§ **Task details**:
Please return every line of the records below that holds the word "close".

(Content revision data)
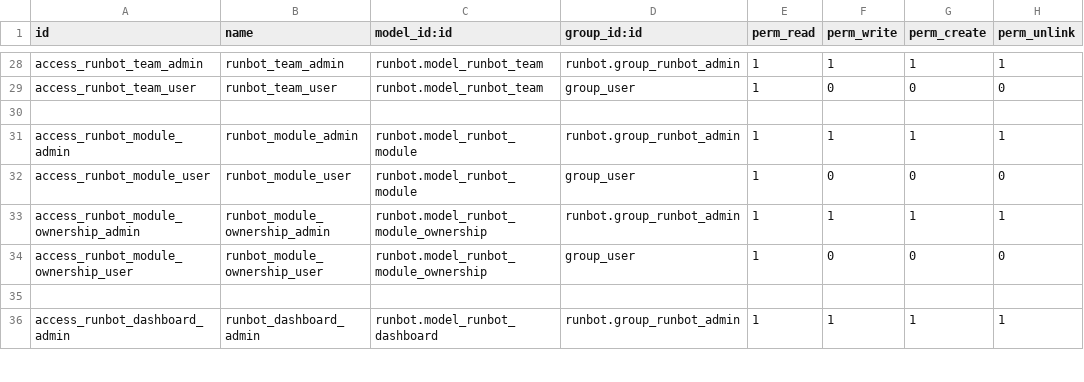
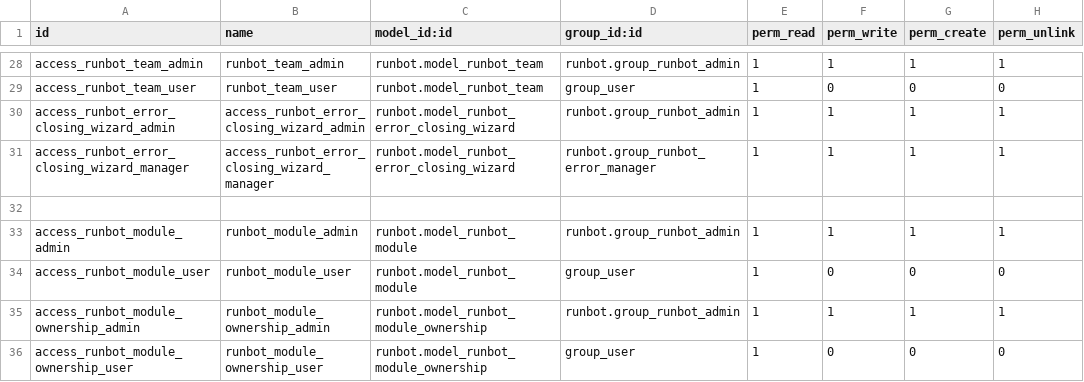
Before and after one commit to odoo/runbot, a CSV file: runbot/security/ir.model.access.csv, drawn as a sheet; only a part is shown, gaps mark what is left out; the shorter side is filled out with more unchanged rows.

Commit message:
[IMP] runbot: add a close error wizard
When marking multiple build error as fixed, it's sometimes necessary to
explain why it was decided to close the error. When working with a few
errors, this can be done manually ... But most of the time we want to
close a lot of false negatives in batch.

With this commit, a simple wizard is made available that will post a
reason in the chatter of the build_errors.

```diff
--- a/runbot/security/ir.model.access.csv
+++ b/runbot/security/ir.model.access.csv
@@ -29,2 +29,4 @@ access_runbot_team_admin,runbot_team_admin,runbot.model_runbot_team,runbot.group
 access_runbot_team_user,runbot_team_user,runbot.model_runbot_team,group_user,1,0,0,0
+access_runbot_error_closing_wizard_admin,access_runbot_error_closing_wizard_admin,runbot.model_runbot_error_closing_wizard,runbot.group_runbot_admin,1,1,1,1
+access_runbot_error_closing_wizard_manager,access_runbot_error_closing_wizard_manager,runbot.model_runbot_error_closing_wizard,runbot.group_runbot_error_manager,1,1,1,1
 
```
Also changed, not shown: 2 other files.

§ **Response for this exercise**:
[IMP] runbot: add a close error wizard
explain why it was decided to close the error. When working with a few
close a lot of false negatives in batch.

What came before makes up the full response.